Meet the Midwestern Protestant work ethic. Forget the Puritans. I mean a mighty force in the 2016 presidential election, but known to few. Hillary Clinton lives and breathes this strand of Americana, as a daughter of Illinois. Her friends and foes know it: She is a hard worker, harder than any man running for president.
“Sorry” was never a vocabulary word on the prairie. The Laura Ingalls Wilder books, based on her family, color Ma as a capable, practical woman who keeps her cool amid hardships. Laura became a schoolteacher in her teens and had to face down the big, bad boys. How plucky, crossing Main Street in a blizzard — because if you missed the other side, you were lost on the open prairie. There was no other choice to get home.
That’s the sturdy stuff Hillary Rodham was made of as a girl growing up in a Republican family in a Chicago suburb. That’s what made her fly around the world, setting a new record for meeting heads of states, as Secretary Clinton.
Stoic Midwestern Protestants are not emotive. It’s hard for them to talk much about themselves in the Southern porch style. Unlike fellow Americans on the East and West Coasts, they don’t write urbane novels or make movies celebrating themselves. We the people need to read Clinton’s Midwestern character appropriately. Then we’ll all sleep better at night.
Yes, the press is scolding Clinton for a lack of “transparency.” So what? As a journalist who knows Midwest Protestant culture, my Wisconsin girlhood steeped in it, Clinton adds up to me even as she rankles reporters who expect her to be open and to hang with them. That will never happen, though she protests she’s not “that bad,” as she put it in 2008.
After all she’s been through with her husband’s White House trials, we are like the wolves, or the locusts, or the Indian tribes Ma feared out on the prairie.
A key distinction: I am not saying Clinton is shy or reserved. Like many Midwestern Protestant women, she’s verbally forthright and often blunt to a fault. Her strong-minded kind were not raised to mince words, nor were they trained to beguile or flirt to “catch a husband.” When the former senator and first lady speaks freely among friends, her candor is a bit too bracing — as in her recent “deplorables” snafu. Clearly, she was pushing herself through exhaustion and (now we know) pneumonia.
If she were a man, she’d be praised for her grit.
When young Hillary went east for her education, she took that trait with her. Another ambitious Chicago girl did, too: Michelle Robinson Obama, a hard worker who left little to chance.

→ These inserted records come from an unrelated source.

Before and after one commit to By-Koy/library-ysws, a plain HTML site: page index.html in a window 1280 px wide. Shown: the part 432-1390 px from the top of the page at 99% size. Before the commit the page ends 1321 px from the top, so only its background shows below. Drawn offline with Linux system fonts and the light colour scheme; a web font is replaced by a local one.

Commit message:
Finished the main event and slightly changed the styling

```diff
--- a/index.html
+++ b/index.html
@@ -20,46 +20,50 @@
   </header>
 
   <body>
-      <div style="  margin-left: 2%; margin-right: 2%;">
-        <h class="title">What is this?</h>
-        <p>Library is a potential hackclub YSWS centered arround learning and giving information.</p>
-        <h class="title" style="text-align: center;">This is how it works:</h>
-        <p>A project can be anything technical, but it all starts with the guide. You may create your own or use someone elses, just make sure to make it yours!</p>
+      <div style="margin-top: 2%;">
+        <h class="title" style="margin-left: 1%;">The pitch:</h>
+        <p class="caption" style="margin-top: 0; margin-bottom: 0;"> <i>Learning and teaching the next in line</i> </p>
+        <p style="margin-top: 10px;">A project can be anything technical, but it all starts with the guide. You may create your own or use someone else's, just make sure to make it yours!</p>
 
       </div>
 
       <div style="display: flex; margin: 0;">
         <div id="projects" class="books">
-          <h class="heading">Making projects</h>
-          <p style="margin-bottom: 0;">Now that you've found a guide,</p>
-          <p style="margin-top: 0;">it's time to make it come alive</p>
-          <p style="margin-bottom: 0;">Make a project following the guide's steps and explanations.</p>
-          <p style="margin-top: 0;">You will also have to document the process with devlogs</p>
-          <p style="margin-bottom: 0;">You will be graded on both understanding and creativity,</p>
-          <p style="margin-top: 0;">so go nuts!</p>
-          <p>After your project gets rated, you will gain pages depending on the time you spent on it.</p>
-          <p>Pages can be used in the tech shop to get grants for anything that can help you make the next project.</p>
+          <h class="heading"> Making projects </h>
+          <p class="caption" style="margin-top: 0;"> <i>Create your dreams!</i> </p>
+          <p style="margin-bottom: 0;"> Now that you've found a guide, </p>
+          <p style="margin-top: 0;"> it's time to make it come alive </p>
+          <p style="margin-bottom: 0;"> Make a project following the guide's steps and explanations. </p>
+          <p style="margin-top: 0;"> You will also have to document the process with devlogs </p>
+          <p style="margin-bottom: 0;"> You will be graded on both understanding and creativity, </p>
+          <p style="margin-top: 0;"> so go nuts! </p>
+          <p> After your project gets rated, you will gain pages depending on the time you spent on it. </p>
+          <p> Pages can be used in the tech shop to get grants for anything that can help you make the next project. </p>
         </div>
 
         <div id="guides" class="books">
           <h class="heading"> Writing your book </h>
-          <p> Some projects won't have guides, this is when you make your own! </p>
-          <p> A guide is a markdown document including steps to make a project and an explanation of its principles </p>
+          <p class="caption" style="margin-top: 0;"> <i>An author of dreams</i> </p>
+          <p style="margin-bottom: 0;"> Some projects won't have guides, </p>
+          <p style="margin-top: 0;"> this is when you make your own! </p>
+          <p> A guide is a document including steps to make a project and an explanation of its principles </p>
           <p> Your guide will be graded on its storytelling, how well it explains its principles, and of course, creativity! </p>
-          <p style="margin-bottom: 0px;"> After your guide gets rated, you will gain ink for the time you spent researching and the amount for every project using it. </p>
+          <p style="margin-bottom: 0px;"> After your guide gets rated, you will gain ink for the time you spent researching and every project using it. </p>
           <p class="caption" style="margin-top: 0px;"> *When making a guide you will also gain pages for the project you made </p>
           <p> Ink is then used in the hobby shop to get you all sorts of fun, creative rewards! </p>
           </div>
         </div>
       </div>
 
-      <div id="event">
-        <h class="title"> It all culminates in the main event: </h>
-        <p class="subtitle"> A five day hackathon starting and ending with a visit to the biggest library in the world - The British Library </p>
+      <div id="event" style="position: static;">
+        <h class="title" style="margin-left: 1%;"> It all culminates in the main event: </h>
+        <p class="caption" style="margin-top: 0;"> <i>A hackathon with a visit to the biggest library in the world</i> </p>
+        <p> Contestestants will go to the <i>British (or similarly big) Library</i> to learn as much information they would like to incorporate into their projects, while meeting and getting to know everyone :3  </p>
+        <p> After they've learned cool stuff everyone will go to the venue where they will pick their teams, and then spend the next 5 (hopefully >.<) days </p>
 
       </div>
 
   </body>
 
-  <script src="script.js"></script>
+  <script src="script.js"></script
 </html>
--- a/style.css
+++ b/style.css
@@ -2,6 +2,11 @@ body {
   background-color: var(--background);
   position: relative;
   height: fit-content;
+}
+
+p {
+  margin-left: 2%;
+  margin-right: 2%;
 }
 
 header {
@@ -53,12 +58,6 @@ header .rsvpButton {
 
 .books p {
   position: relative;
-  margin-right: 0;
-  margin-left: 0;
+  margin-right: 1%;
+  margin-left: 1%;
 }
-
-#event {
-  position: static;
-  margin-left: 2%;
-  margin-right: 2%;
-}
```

Midwestern Protestant women are amazingly strong and resilient, more so than popular culture knows.
Think of the girl stricken with polio who, as a teenager, flew off the village ski jump. Her good friend at West High was inspired to be first resident to plant a prairie garden in the village — where the Heiden Haus is named for her son and daughter, Olympic medalists in speed skating. My grandmother worked on her family’s Kansas ranch in the summer, making grub for a lot of men at light of day.
Consider Chicago. The city was burned to the ground in an 1871 blaze while the Ingalls lived on the frontier. Yet, Chicago got busy and rebuilt itself quickly — not of wood, but of a clean slate of steel. The first skyscraper was built there, an architectural paradise. You hear about “Mrs. O’Leary’s cow” as the spark, but they don’t complain or boast. Chicagoans love their city’s story and big shoulders.
Clinton was top of her class, too, just like her boyfriend, Bill. Hers was the very first women’s college class — and Yale Law School class — to catch the career trains the women’s movement created as engines of advancement.
That’s why the confident, Midwestern girl took the country by storm.
To find out more about Jamie Stiehm and read features by other Creators Syndicate writers and cartoonists, visit www.creators.com.
Photo: U.S. Democratic presidential candidate Hillary Clinton greets reporters on her campaign plane in White Plains, New York, United States September 15, 2016, as she resumes her campaign schedule following a bout with pneumonia. REUTERS/Brian Snyder